Another day, another story about the dismal student housing on offer in Ireland.
UCD SU are doing great work to bring to light the shocking standards of housing that landlords are expecting students to agree to. This is now the third time they've gone undercover to reveal just how bad the student housing crisis is, and this time is just as shocking as the others.
This time it was UCD student Katie Ascough, after her colleague Barry had to step down as he became recognisable from the viral campaign. Speaking about her mission, she said:
"We went to a place in Crumlin where a bed was going for 250 a month. When we got there, we saw that the bed was located in the living room above the couch. It was a man made bunk bed. Basically, a grill of metal bars propped up by a cheap, DIY timber frame. It was in the living room because 6 other people were sharing the 3 available bedrooms. The place was an example of the lengths people are going to in Dublin. You have to go to ridiculous lengths to have an affordable rent if you're not able to cough up €1,500 per month, which is the average rent in the city. An average rent beyond the reach of the average student and a lot of workers."

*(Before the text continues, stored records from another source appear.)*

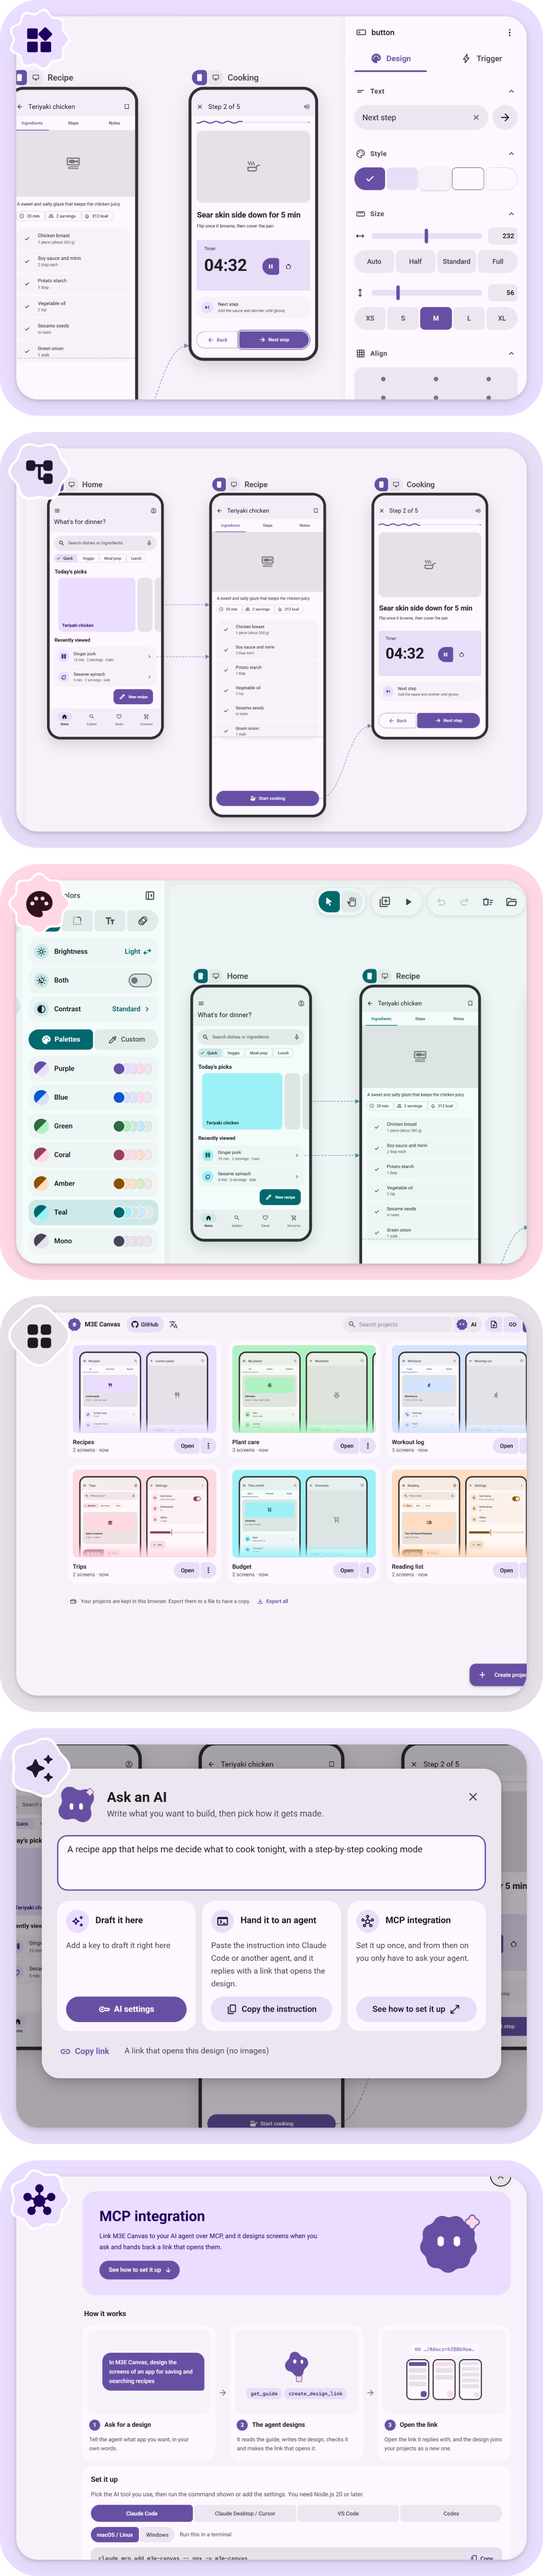
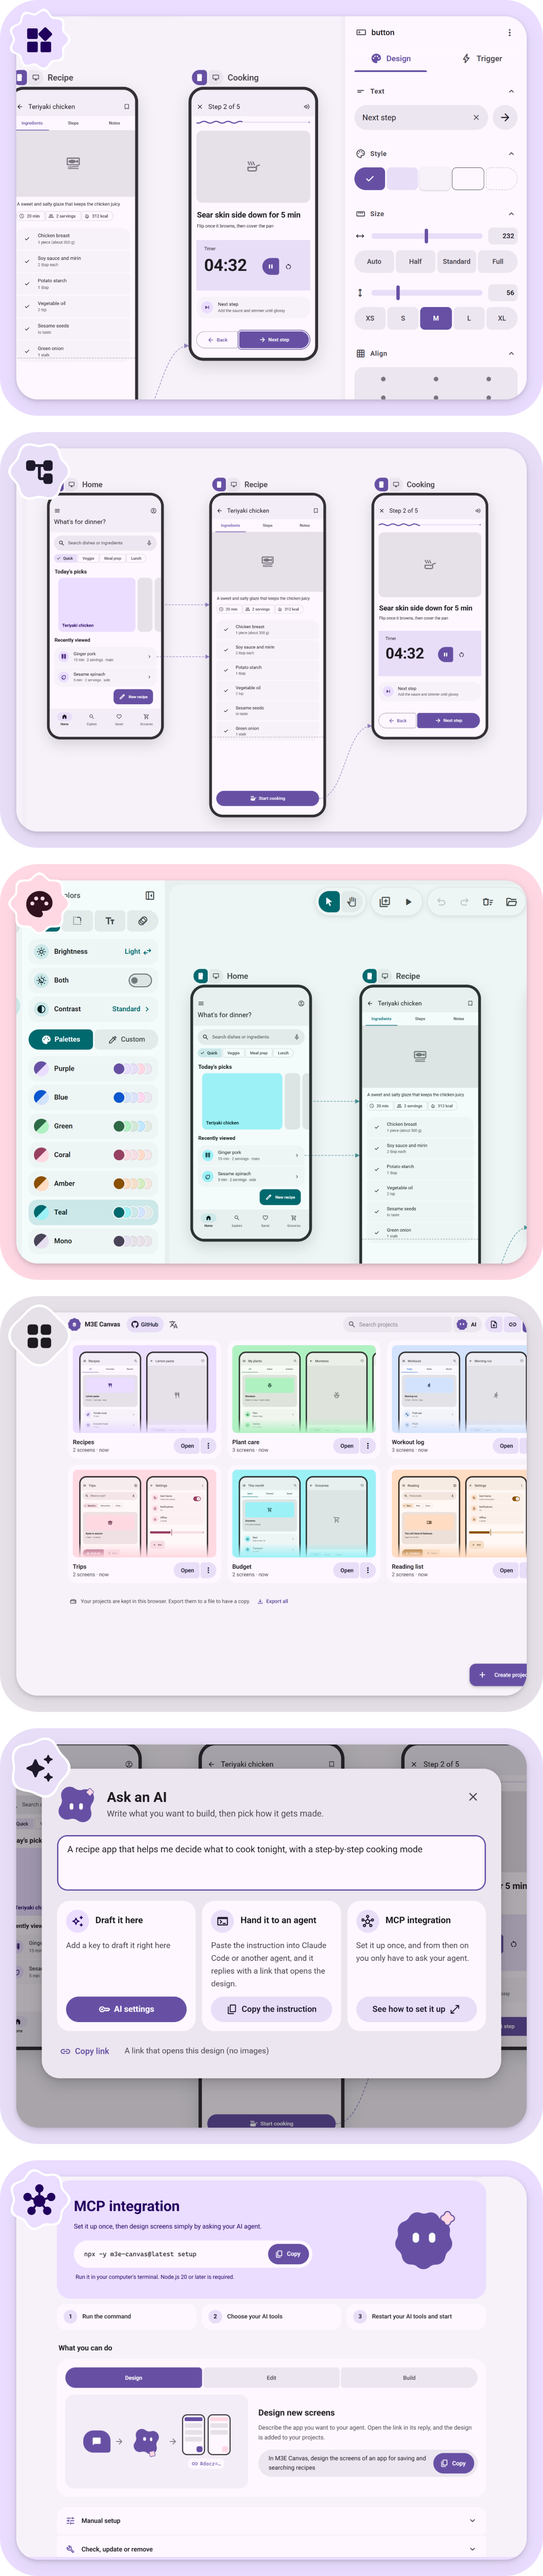
Give the READMEs the one command, and retake the MCP card

Changed region(s): [[0.1233, 0.8402, 0.6167, 0.9958], [0.7092, 0.8402, 0.8942, 0.9647]]

diff --git a/README.ko.md b/README.ko.md
@@ -63,7 +63,7 @@ M3E Canvas는 진짜 Material 3 Expressive 부품으로 앱 화면을 그리는 
 
 <img src="docs/readme/ui/feature-ai.png" width="24" height="24" align="absmiddle" alt="" /> **선택형 AI 도움** — 자신의 키로 디자인 초안이나 설명을 쓰게 하거나, 코딩 에이전트용 지시를 복사해 공유 링크로 답을 받을 수 있습니다. 키는 브라우저 밖으로 나가지 않습니다.
 
-<img src="docs/readme/ui/feature-mcp.png" width="24" height="24" align="absmiddle" alt="" /> **MCP 연동** — MCP 서버 [`m3e-canvas`](packages/mcp)를 설정하면 에이전트가 화면을 설계해 링크로 돌려주고, 완성한 디자인으로 앱까지 구현합니다. `claude mcp add m3e-canvas -- npx -y m3e-canvas`
+<img src="docs/readme/ui/feature-mcp.png" width="24" height="24" align="absmiddle" alt="" /> **MCP 연동** — MCP 서버 [`m3e-canvas`](packages/mcp)를 설정하면 에이전트가 화면을 설계해 링크로 돌려주고, 완성한 디자인으로 앱까지 구현합니다. `npx -y m3e-canvas@latest setup`
 
 <details>
 <summary><b>할 수 있는 모든 것</b></summary>
@@ -80,7 +80,7 @@ M3E Canvas는 진짜 Material 3 Expressive 부품으로 앱 화면을 그리는 
 - **AI 도우미(선택)** – OpenAI, Claude, Gemini, DeepSeek 키를 넣으면 한 문장으로 디자인 초안을 만들거나 부품의 동작과 화면 설명을 써 줍니다. 고쳐 쓴 내용은 모두 되돌릴 수 있습니다. 요청은 브라우저에서 제공업체로 직접 전송됩니다.
 - **공유 링크** – 디자인을 다른 사람의 캔버스에서 여는 링크를 복사할 수 있습니다. Claude Code, Codex 같은 에이전트용 지시도 복사할 수 있으며, 에이전트가 [agent.md](public/agent.md)를 읽고 스케치를 만들어 그런 링크로 답합니다.
 - **프로젝트** – 디자인을 원하는 만큼 보관할 수 있습니다. 각각 브라우저 안의 프로젝트가 되며, 목록 페이지에서 열기, 이름 바꾸기, 복제, 파일로 저장, 삭제를 할 수 있고 JSON 파일이나 링크에서 추가할 수도 있습니다. 링크를 열면 캔버스를 바꾸지 않고 별도의 프로젝트가 됩니다. "모두 내보내기"는 모든 프로젝트를 하나의 파일에 저장하며, 그 파일을 열면 어느 브라우저에서든 목록이 돌아옵니다.
-- **MCP 연동** – MCP 서버 [`m3e-canvas`](packages/mcp)를 Claude Code, Codex 같은 MCP 클라이언트에 설정하면 에이전트가 직접 화면을 설계하고 이를 여는 링크(큰 설계는 JSON 파일)를 돌려줍니다. `claude mcp add m3e-canvas -- npx -y m3e-canvas`(Windows에서는 `cmd /c npx …`). 완성한 설계의 링크를 주면 이 앱이 작성하는 프롬프트를 받아 앱을 구현합니다. 사용자의 컴퓨터 안에서만 동작하며 어디에도 전송하지 않습니다.
+- **MCP 연동** – MCP 서버 [`m3e-canvas`](packages/mcp)를 Claude Code, Codex 같은 MCP 클라이언트에 설정하면 에이전트가 직접 화면을 설계하고 이를 여는 링크(큰 설계는 JSON 파일)를 돌려줍니다. `npx -y m3e-canvas@latest setup`. 완성한 설계의 링크를 주면 이 앱이 작성하는 프롬프트를 받아 앱을 구현합니다. 사용자의 컴퓨터 안에서만 동작하며 어디에도 전송하지 않습니다.
 - **그 밖에** – 정렬 안내선과 4dp 그리드, 실행 취소/다시 실행, 키보드 단축키, 키보드로 쓸 수 있는 부품 패널, 즐겨찾기, 앱으로 설치, 브라우저 자동 저장.
 - **휴대전화에서는** – 화면 하나가 고정된 버튼 전용 편집기가 되며 하단 시트에서 편집합니다. 전체 기능은 데스크톱 브라우저용입니다.
 

diff --git a/README.zh.md b/README.zh.md
@@ -63,7 +63,7 @@ M3E Canvas 是一个免费、开源的应用界面草图工具，用的是真正
 
 <img src="docs/readme/ui/feature-ai.png" width="24" height="24" align="absmiddle" alt="" /> **可选的 AI 辅助**：使用自己的密钥让 AI 起草设计或撰写说明，或者复制给编程代理的指令，让它以分享链接回复。密钥不会离开你的浏览器。
 
-<img src="docs/readme/ui/feature-mcp.png" width="24" height="24" align="absmiddle" alt="" /> **MCP 集成**：接入 MCP 服务器 [`m3e-canvas`](packages/mcp) 后，代理会替你设计界面并以链接回复，还能根据你完成的设计把应用做出来：`claude mcp add m3e-canvas -- npx -y m3e-canvas`
+<img src="docs/readme/ui/feature-mcp.png" width="24" height="24" align="absmiddle" alt="" /> **MCP 集成**：接入 MCP 服务器 [`m3e-canvas`](packages/mcp) 后，代理会替你设计界面并以链接回复，还能根据你完成的设计把应用做出来：`npx -y m3e-canvas@latest setup`
 
 <details>
 <summary><b>全部功能</b></summary>
@@ -80,7 +80,7 @@ M3E Canvas 是一个免费、开源的应用界面草图工具，用的是真正
 - **AI 辅助（可选）** – 填入自己的 OpenAI、Claude、Gemini 或 DeepSeek 密钥，就能用一句话起草设计，或写出组件的行为说明和屏幕说明。每次改写都可以撤销。请求直接从浏览器发送给服务商。
 - **分享链接** – 复制一个能在他人画布上打开你设计的链接；也可以复制给 Claude Code、Codex 等代理的指令，代理会阅读 [agent.md](public/agent.md)、画出你描述的草图，并以这样的链接回复。
 - **项目** – 想保存多少个设计都可以。每个设计都是浏览器里的一个项目，在项目列表页可以打开、重命名、复制、保存为文件或删除，也可以从 JSON 文件或链接添加。打开的链接会成为一个新项目，而不是替换当前画布。“全部导出”会把所有项目写入一个文件，在任何浏览器里打开这个文件都能恢复列表。
-- **MCP 集成** – 把 MCP 服务器 [`m3e-canvas`](packages/mcp) 接入 Claude Code、Codex 等 MCP 客户端后，代理会自己设计界面，并返回打开设计的链接（设计很大时返回 JSON 文件）：`claude mcp add m3e-canvas -- npx -y m3e-canvas`（在 Windows 上使用 `cmd /c npx …`）。把完成的设计的链接交给它，它会取得本应用所写的提示词并据此构建应用。它只在你的电脑上运行，不会向任何地方发送数据。
+- **MCP 集成** – 把 MCP 服务器 [`m3e-canvas`](packages/mcp) 接入 Claude Code、Codex 等 MCP 客户端后，代理会自己设计界面，并返回打开设计的链接（设计很大时返回 JSON 文件）：`npx -y m3e-canvas@latest setup`。把完成的设计的链接交给它，它会取得本应用所写的提示词并据此构建应用。它只在你的电脑上运行，不会向任何地方发送数据。
 - **其他** – 对齐辅助线和 4dp 网格、撤销与重做、键盘快捷键、可用键盘操作的组件面板、收藏、安装为应用，以及自动保存在浏览器中。
 - **在手机上** – 一个固定屏幕、只有按钮的编辑器，在底部面板中编辑。完整功能请在电脑浏览器中使用。
 

diff --git a/README.md b/README.md
@@ -63,7 +63,7 @@ Or let your agent do it: with the [MCP server](packages/mcp) connected, ask for 
 
 <img src="docs/readme/ui/feature-ai.png" width="24" height="24" align="absmiddle" alt="" /> **Optional AI help** — Bring your own key to draft a design or write notes for you, or copy an instruction for a coding agent that replies with a share link. Keys never leave your browser.
 
-<img src="docs/readme/ui/feature-mcp.png" width="24" height="24" align="absmiddle" alt="" /> **MCP integration** — Connect the [`m3e-canvas`](packages/mcp) MCP server and your agent designs the screens for you, then builds the app from the screens you finished: `claude mcp add m3e-canvas -- npx -y m3e-canvas`
+<img src="docs/readme/ui/feature-mcp.png" width="24" height="24" align="absmiddle" alt="" /> **MCP integration** — Connect the [`m3e-canvas`](packages/mcp) MCP server and your agent designs the screens for you, then builds the app from the screens you finished: `npx -y m3e-canvas@latest setup`
 
 <details>
 <summary><b>Everything it can do</b></summary>
@@ -80,7 +80,7 @@ Or let your agent do it: with the [MCP server](packages/mcp) connected, ask for 
 - **AI helper (optional)** – bring your own key for OpenAI, Claude, Gemini or DeepSeek to draft a design from a sentence or write a part's behaviour note and a screen's description. Every rewrite can be undone. The request goes straight from your browser to the provider.
 - **Share links** – copy a link that opens your design on anyone's canvas, or an instruction for Claude Code, Codex or another agent: it reads [agent.md](public/agent.md), sketches what you described, and replies with such a link.
 - **Projects** – keep as many designs as you like. Each is a project in your browser, and a page lists them all: open, rename, duplicate, save as a file or delete one, and add one from a JSON file or a link. A link you open becomes a project of its own instead of replacing your canvas. **Export all** writes every project into one file, and opening that file brings the list back in any browser.
-- **MCP** – connect the [`m3e-canvas`](packages/mcp) MCP server to Claude Code, Codex or another MCP client, and your agent designs the screens itself and hands back the link that opens them, or a JSON file for a very large design: `claude mcp add m3e-canvas -- npx -y m3e-canvas` (on Windows, `cmd /c npx …`). Give it the link of a design you finished, and it gets the prompt this app writes and builds the app from it. It runs on your machine and sends nothing anywhere.
+- **MCP** – connect the [`m3e-canvas`](packages/mcp) MCP server to Claude Code, Codex or another MCP client, and your agent designs the screens itself and hands back the link that opens them, or a JSON file for a very large design: `npx -y m3e-canvas@latest setup`. Give it the link of a design you finished, and it gets the prompt this app writes and builds the app from it. It runs on your machine and sends nothing anywhere.
 - **Everything else** – alignment guides and a 4dp grid, undo and redo, keyboard shortcuts, a keyboard-usable parts panel, favorites, install as an app, and autosave in your browser.
 - **On a phone** – one fixed screen and a buttons-only editor with bottom sheets. The full editor is for desktop browsers.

This is all part of UCDSU's work with TCD Students' Union and Daft.ie to increase the amount of digs on the market. They've met with Minister Murphy on this project and he endorses it, telling them that a funding arrangement for it will be set up in the coming weeks.
They're now looking to meet with Minister Mary Mitchell O'Connor for Higher Education in the hopes that the Department of Education and Skills will match the funding made available by the Department of Housing so UCD, TCD & Daft.ie can expand this project further and get even more beds on the market for the 1,000s of new entrants today. So far, the Minister for Higher Education has been unresponsive to requests for a meeting. But if some of these clips reach her office, that position will hopefully change.
The advantage of the UCD, TCD project is that it puts student beds on the market that are digs and, as such, located in the primary residence of the homeowner. A "digs" room will normally have adequate living space, come with access to standard facilities and be of decent hygiene. Whereas our experience undercover shows that the same cannot be said for a lot of what's available at a student price in the private rental sector.
You can see this week's reveal on the UCDSU Facebook page here.